When creating your spreadsheet, include columns for photo ID, description, size, date, color, photographer, and whatever else makes sense for your collection. Now you can identify and document your photograph. Wilkins recommends thinking about how you would describe this photo to a stranger or someone who is blind.
Google Photos: Collect, Organize, Preserve and Share: Michelle Goodrum Google Photos is a powerful, free app for storing, organizing and sharing. Users can also edit and create photo projects and automatically add their photos to the app from their digital devices.
5 Ways to Identify an Unknown Family Photo. Identifying unknown photos doesn’t have to be scary. These tips will get you started! Miryelle Resek | 2017-06-05. 10 Apps for Capturing and Sharing Your Family’s Story. It’s never been easier to preserve family stories. Here are 10 ideas already in the palm of your hand.
However, with a little information and close examination, family photographs can lead to discovering new information about your ancestors. In her presentation at RootsTech 2016, photo historian Maureen Taylor shared five important steps that will help you take a photo from unknown to part of your family story: Study the clues in the picture.
Genealogy technology includes DNA advances, digital archives, social media, online journaling apps, family history smartphone apps, online indexing, and digital photo storing. With all these technological advances, it’s easier than ever to do your family history research.
Photo Sleuthing. Being a genealogist is a lot like being a detective. Whether you are sleuthing in your DNA, old journals, or photographs, finding little details and missing links is the fuel that keeps many genealogists going. That includes Maureen Taylor, more commonly known as The Photo Detective. Taylor has made a name for herself with her ...
The names of people in the photo. The time period or year the photo was originally taken. The unique aspects of clothing people are wearing in the photo.
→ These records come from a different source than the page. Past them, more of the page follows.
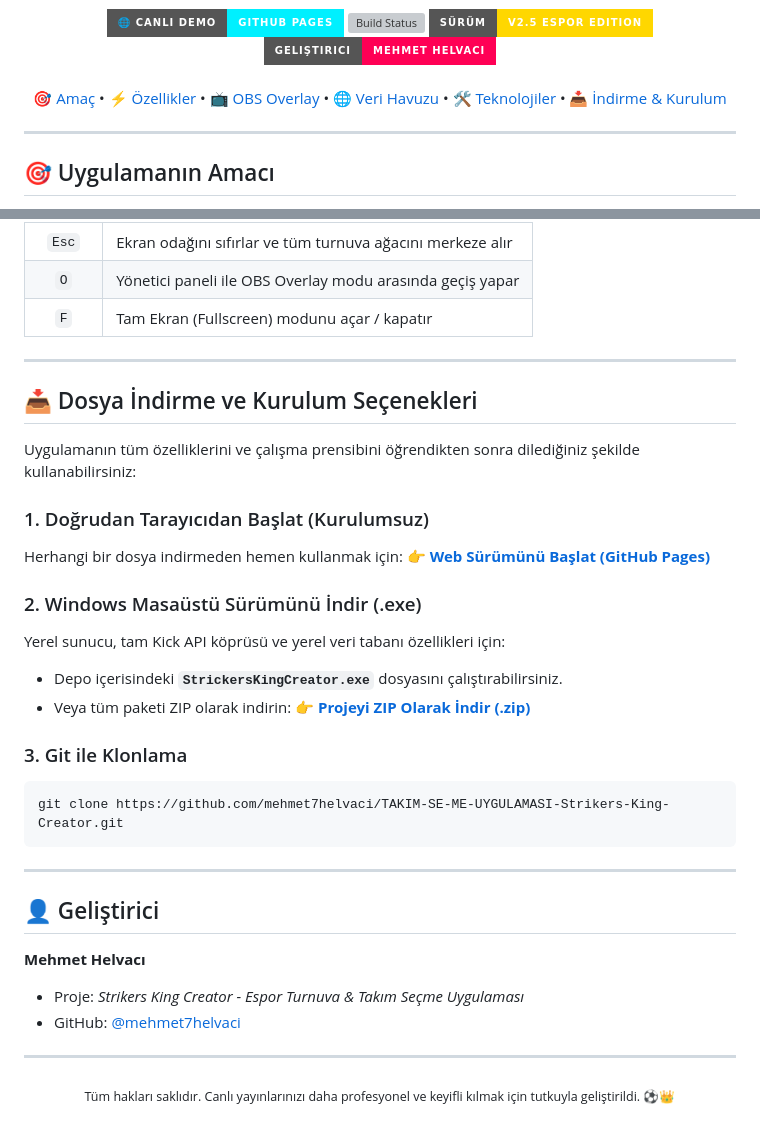
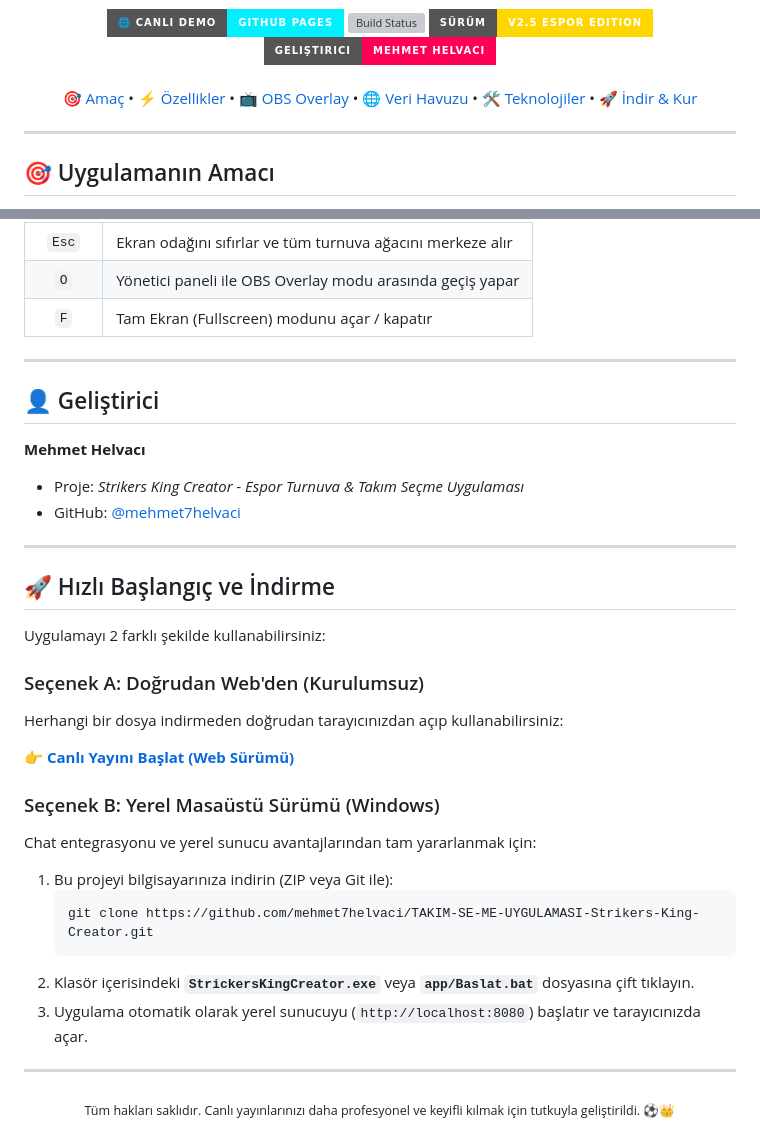
Before and after one commit to mehmet7helvaci/Strikers-King-Creator3424, a Markdown page: README.md, 2 parts joined by grey strips. GitHub-like rendering; badges without logos; grey boxes are pictures that could not be loaded.

Commit message:
docs: README bölüm sırası düzenlendi - indirme/kurulum en alta taşındı

````diff
--- a/README.md
+++ b/README.md
@@ -28,7 +28,7 @@
     <a href="#-obs-studio-canlı-yayın-ayarları">📺 OBS Overlay</a> •
     <a href="#-merkezi-veri-havuzu-data-hub">🌐 Veri Havuzu</a> •
     <a href="#-teknoloji-yığını">🛠️ Teknolojiler</a> •
-    <a href="#-dosya-indirme-ve-kurulum-seçenekleri">📥 İndirme & Kurulum</a>
+    <a href="#-hızlı-başlangıç-ve-indirme">🚀 İndir & Kur</a>
   </p>
 
 </div>
@@ -119,27 +119,6 @@ Birden çok yayıncı ortak turnuva düzenleyeceğinde:
 
 ---
 
-## 📥 Dosya İndirme ve Kurulum Seçenekleri
-
-Uygulamanın tüm özelliklerini ve çalışma prensibini öğrendikten sonra dilediğiniz şekilde kullanabilirsiniz:
-
-### 1. Doğrudan Tarayıcıdan Başlat (Kurulumsuz)
-Herhangi bir dosya indirmeden hemen kullanmak için:
-👉 **[Web Sürümünü Başlat (GitHub Pages)](https://mehmet7helvaci.github.io/TAKIM-SE-ME-UYGULAMASI-Strikers-King-Creator/)**
-
-### 2. Windows Masaüstü Sürümünü İndir (.exe)
-Yerel sunucu, tam Kick API köprüsü ve yerel veri tabanı özellikleri için:
-* Depo içerisindeki **`StrickersKingCreator.exe`** dosyasını çalıştırabilirsiniz.
-* Veya tüm paketi ZIP olarak indirin:
-  👉 **[Projeyi ZIP Olarak İndir (.zip)](https://github.com/mehmet7helvaci/TAKIM-SE-ME-UYGULAMASI-Strikers-King-Creator/archive/refs/heads/main.zip)**
-
-### 3. Git ile Klonlama
-```bash
-git clone https://github.com/mehmet7helvaci/TAKIM-SE-ME-UYGULAMASI-Strikers-King-Creator.git
-```
-
----
-
 ## 👤 Geliştirici
 
 **Mehmet Helvacı**
@@ -148,6 +127,26 @@ git clone https://github.com/mehmet7helvaci/TAKIM-SE-ME-UYGULAMASI-Strikers-King
 
 ---
 
+## 🚀 Hızlı Başlangıç ve İndirme
+
+Uygulamayı 2 farklı şekilde kullanabilirsiniz:
+
+### Seçenek A: Doğrudan Web'den (Kurulumsuz)
+Herhangi bir dosya indirmeden doğrudan tarayıcınızdan açıp kullanabilirsiniz:
+
+👉 **[Canlı Yayını Başlat (Web Sürümü)](https://mehmet7helvaci.github.io/TAKIM-SE-ME-UYGULAMASI-Strikers-King-Creator/)**
+
+### Seçenek B: Yerel Masaüstü Sürümü (Windows)
+Chat entegrasyonu ve yerel sunucu avantajlarından tam yararlanmak için:
+1. Bu projeyi bilgisayarınıza indirin (ZIP veya Git ile):
+   ```bash
+   git clone https://github.com/mehmet7helvaci/TAKIM-SE-ME-UYGULAMASI-Strikers-King-Creator.git
+   ```
+2. Klasör içerisindeki **`StrickersKingCreator.exe`** veya **`app/Baslat.bat`** dosyasına çift tıklayın.
+3. Uygulama otomatik olarak yerel sunucuyu (`http://localhost:8080`) başlatır ve tarayıcınızda açar.
+
+---
+
 <div align="center">
   <sub>Tüm hakları saklıdır. Canlı yayınlarınızı daha profesyonel ve keyifli kılmak için tutkuyla geliştirildi. ⚽👑</sub>
 </div>
````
It’s a good idea to describe the photo in a way that you’ll remember in the future so when you’re searching through the photos, it’s easier to find.
2) Crowdsource Photo Questions As family historians, we appreciate every picture of our ancestors we can find. Seeing our great-grandfather’s face or looking at a photo of the first family home creates a connection between us and those who have gone before and helps us understand that we’re part of something bigger.
Alison Taylor, Pictures and Stories Metadata—Writing on the Back of a Digital Photo
Consider investing in Acid free photo boxes the same way you would your digital collection. One box from who gave it to you, pided into who’s who in the photos, leaving space in the back for those who you haven’t identified yet. Both your documents and your heirlooms should be protected from environmental damage. Consider things like: